[Stored items]

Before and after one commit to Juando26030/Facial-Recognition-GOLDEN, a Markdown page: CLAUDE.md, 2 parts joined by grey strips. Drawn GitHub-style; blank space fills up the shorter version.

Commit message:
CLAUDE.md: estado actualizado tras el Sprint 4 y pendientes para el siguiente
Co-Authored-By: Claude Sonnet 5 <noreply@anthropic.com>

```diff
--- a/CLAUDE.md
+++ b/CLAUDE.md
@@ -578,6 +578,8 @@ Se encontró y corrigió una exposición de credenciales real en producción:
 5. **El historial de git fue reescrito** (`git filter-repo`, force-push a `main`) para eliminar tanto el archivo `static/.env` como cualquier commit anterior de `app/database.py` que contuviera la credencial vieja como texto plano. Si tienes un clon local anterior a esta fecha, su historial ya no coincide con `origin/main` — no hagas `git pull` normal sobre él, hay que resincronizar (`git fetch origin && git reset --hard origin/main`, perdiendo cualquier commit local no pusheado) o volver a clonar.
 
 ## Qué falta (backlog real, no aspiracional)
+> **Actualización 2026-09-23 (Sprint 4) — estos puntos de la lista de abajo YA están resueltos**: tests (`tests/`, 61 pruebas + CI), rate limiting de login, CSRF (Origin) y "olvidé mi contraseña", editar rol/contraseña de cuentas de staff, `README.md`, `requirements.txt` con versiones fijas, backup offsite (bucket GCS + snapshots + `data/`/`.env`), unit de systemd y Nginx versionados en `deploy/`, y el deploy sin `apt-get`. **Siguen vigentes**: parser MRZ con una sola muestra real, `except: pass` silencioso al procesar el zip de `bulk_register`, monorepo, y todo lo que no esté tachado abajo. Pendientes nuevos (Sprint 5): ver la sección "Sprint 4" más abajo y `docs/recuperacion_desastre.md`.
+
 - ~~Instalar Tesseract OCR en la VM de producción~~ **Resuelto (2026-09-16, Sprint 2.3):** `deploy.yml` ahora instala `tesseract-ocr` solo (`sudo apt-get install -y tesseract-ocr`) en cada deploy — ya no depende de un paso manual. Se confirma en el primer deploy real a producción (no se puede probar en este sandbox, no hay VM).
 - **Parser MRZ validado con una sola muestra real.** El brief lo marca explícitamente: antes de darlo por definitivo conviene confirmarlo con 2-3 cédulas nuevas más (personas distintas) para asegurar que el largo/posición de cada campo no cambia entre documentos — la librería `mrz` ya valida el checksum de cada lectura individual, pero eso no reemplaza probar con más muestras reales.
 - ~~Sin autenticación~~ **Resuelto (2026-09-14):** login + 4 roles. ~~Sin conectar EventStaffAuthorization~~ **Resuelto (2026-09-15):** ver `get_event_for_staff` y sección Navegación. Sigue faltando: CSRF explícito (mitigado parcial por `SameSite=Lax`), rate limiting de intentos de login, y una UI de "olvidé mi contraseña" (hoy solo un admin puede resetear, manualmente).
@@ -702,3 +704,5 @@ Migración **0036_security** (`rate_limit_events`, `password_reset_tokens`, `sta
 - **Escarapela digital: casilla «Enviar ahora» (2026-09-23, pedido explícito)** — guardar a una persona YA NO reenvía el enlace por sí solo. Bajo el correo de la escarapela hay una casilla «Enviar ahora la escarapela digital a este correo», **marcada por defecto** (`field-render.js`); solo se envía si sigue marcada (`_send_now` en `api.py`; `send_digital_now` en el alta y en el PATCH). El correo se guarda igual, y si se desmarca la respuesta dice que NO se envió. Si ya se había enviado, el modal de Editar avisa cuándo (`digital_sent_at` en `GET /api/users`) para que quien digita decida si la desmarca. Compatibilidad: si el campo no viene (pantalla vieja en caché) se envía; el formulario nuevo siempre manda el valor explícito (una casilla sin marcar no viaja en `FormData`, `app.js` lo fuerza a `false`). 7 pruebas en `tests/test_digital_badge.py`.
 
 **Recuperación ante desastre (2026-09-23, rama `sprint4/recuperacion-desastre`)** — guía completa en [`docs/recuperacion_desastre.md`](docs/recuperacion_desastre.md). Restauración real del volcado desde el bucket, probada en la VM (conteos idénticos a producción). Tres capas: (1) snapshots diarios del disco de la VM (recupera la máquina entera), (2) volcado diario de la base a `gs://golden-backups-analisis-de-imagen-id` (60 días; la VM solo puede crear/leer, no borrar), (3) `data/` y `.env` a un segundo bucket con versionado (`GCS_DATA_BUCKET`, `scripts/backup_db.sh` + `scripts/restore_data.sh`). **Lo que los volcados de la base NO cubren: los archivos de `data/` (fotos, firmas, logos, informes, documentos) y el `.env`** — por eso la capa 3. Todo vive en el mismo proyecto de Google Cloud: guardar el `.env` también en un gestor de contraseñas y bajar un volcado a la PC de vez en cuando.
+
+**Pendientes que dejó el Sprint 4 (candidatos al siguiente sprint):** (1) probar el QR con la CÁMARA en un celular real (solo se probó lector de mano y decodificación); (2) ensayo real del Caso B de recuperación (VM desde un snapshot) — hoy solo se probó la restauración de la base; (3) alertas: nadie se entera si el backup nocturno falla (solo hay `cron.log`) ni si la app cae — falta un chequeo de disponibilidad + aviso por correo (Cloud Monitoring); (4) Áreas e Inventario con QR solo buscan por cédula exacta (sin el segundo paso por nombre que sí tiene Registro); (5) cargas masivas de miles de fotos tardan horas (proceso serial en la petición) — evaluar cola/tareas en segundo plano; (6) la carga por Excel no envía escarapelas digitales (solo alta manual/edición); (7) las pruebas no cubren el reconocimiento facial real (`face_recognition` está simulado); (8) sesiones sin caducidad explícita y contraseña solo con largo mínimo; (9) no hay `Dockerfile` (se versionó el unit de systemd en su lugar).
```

Your instructions. Exactly what appears above must be set down again in full.

Answer to the problem.
Before and after one commit to Juando26030/Facial-Recognition-GOLDEN, a Markdown page: CLAUDE.md, 2 parts joined by grey strips. Drawn GitHub-style; blank space fills up the shorter version.

Commit message:
CLAUDE.md: estado actualizado tras el Sprint 4 y pendientes para el siguiente
Co-Authored-By: Claude Sonnet 5 <noreply@anthropic.com>

```diff
--- a/CLAUDE.md
+++ b/CLAUDE.md
@@ -578,6 +578,8 @@ Se encontró y corrigió una exposición de credenciales real en producción:
 5. **El historial de git fue reescrito** (`git filter-repo`, force-push a `main`) para eliminar tanto el archivo `static/.env` como cualquier commit anterior de `app/database.py` que contuviera la credencial vieja como texto plano. Si tienes un clon local anterior a esta fecha, su historial ya no coincide con `origin/main` — no hagas `git pull` normal sobre él, hay que resincronizar (`git fetch origin && git reset --hard origin/main`, perdiendo cualquier commit local no pusheado) o volver a clonar.
 
 ## Qué falta (backlog real, no aspiracional)
+> **Actualización 2026-09-23 (Sprint 4) — estos puntos de la lista de abajo YA están resueltos**: tests (`tests/`, 61 pruebas + CI), rate limiting de login, CSRF (Origin) y "olvidé mi contraseña", editar rol/contraseña de cuentas de staff, `README.md`, `requirements.txt` con versiones fijas, backup offsite (bucket GCS + snapshots + `data/`/`.env`), unit de systemd y Nginx versionados en `deploy/`, y el deploy sin `apt-get`. **Siguen vigentes**: parser MRZ con una sola muestra real, `except: pass` silencioso al procesar el zip de `bulk_register`, monorepo, y todo lo que no esté tachado abajo. Pendientes nuevos (Sprint 5): ver la sección "Sprint 4" más abajo y `docs/recuperacion_desastre.md`.
+
 - ~~Instalar Tesseract OCR en la VM de producción~~ **Resuelto (2026-09-16, Sprint 2.3):** `deploy.yml` ahora instala `tesseract-ocr` solo (`sudo apt-get install -y tesseract-ocr`) en cada deploy — ya no depende de un paso manual. Se confirma en el primer deploy real a producción (no se puede probar en este sandbox, no hay VM).
 - **Parser MRZ validado con una sola muestra real.** El brief lo marca explícitamente: antes de darlo por definitivo conviene confirmarlo con 2-3 cédulas nuevas más (personas distintas) para asegurar que el largo/posición de cada campo no cambia entre documentos — la librería `mrz` ya valida el checksum de cada lectura individual, pero eso no reemplaza probar con más muestras reales.
 - ~~Sin autenticación~~ **Resuelto (2026-09-14):** login + 4 roles. ~~Sin conectar EventStaffAuthorization~~ **Resuelto (2026-09-15):** ver `get_event_for_staff` y sección Navegación. Sigue faltando: CSRF explícito (mitigado parcial por `SameSite=Lax`), rate limiting de intentos de login, y una UI de "olvidé mi contraseña" (hoy solo un admin puede resetear, manualmente).
@@ -702,3 +704,5 @@ Migración **0036_security** (`rate_limit_events`, `password_reset_tokens`, `sta
 - **Escarapela digital: casilla «Enviar ahora» (2026-09-23, pedido explícito)** — guardar a una persona YA NO reenvía el enlace por sí solo. Bajo el correo de la escarapela hay una casilla «Enviar ahora la escarapela digital a este correo», **marcada por defecto** (`field-render.js`); solo se envía si sigue marcada (`_send_now` en `api.py`; `send_digital_now` en el alta y en el PATCH). El correo se guarda igual, y si se desmarca la respuesta dice que NO se envió. Si ya se había enviado, el modal de Editar avisa cuándo (`digital_sent_at` en `GET /api/users`) para que quien digita decida si la desmarca. Compatibilidad: si el campo no viene (pantalla vieja en caché) se envía; el formulario nuevo siempre manda el valor explícito (una casilla sin marcar no viaja en `FormData`, `app.js` lo fuerza a `false`). 7 pruebas en `tests/test_digital_badge.py`.
 
 **Recuperación ante desastre (2026-09-23, rama `sprint4/recuperacion-desastre`)** — guía completa en [`docs/recuperacion_desastre.md`](docs/recuperacion_desastre.md). Restauración real del volcado desde el bucket, probada en la VM (conteos idénticos a producción). Tres capas: (1) snapshots diarios del disco de la VM (recupera la máquina entera), (2) volcado diario de la base a `gs://golden-backups-analisis-de-imagen-id` (60 días; la VM solo puede crear/leer, no borrar), (3) `data/` y `.env` a un segundo bucket con versionado (`GCS_DATA_BUCKET`, `scripts/backup_db.sh` + `scripts/restore_data.sh`). **Lo que los volcados de la base NO cubren: los archivos de `data/` (fotos, firmas, logos, informes, documentos) y el `.env`** — por eso la capa 3. Todo vive en el mismo proyecto de Google Cloud: guardar el `.env` también en un gestor de contraseñas y bajar un volcado a la PC de vez en cuando.
+
+**Pendientes que dejó el Sprint 4 (candidatos al siguiente sprint):** (1) probar el QR con la CÁMARA en un celular real (solo se probó lector de mano y decodificación); (2) ensayo real del Caso B de recuperación (VM desde un snapshot) — hoy solo se probó la restauración de la base; (3) alertas: nadie se entera si el backup nocturno falla (solo hay `cron.log`) ni si la app cae — falta un chequeo de disponibilidad + aviso por correo (Cloud Monitoring); (4) Áreas e Inventario con QR solo buscan por cédula exacta (sin el segundo paso por nombre que sí tiene Registro); (5) cargas masivas de miles de fotos tardan horas (proceso serial en la petición) — evaluar cola/tareas en segundo plano; (6) la carga por Excel no envía escarapelas digitales (solo alta manual/edición); (7) las pruebas no cubren el reconocimiento facial real (`face_recognition` está simulado); (8) sesiones sin caducidad explícita y contraseña solo con largo mínimo; (9) no hay `Dockerfile` (se versionó el unit de systemd en su lugar).
```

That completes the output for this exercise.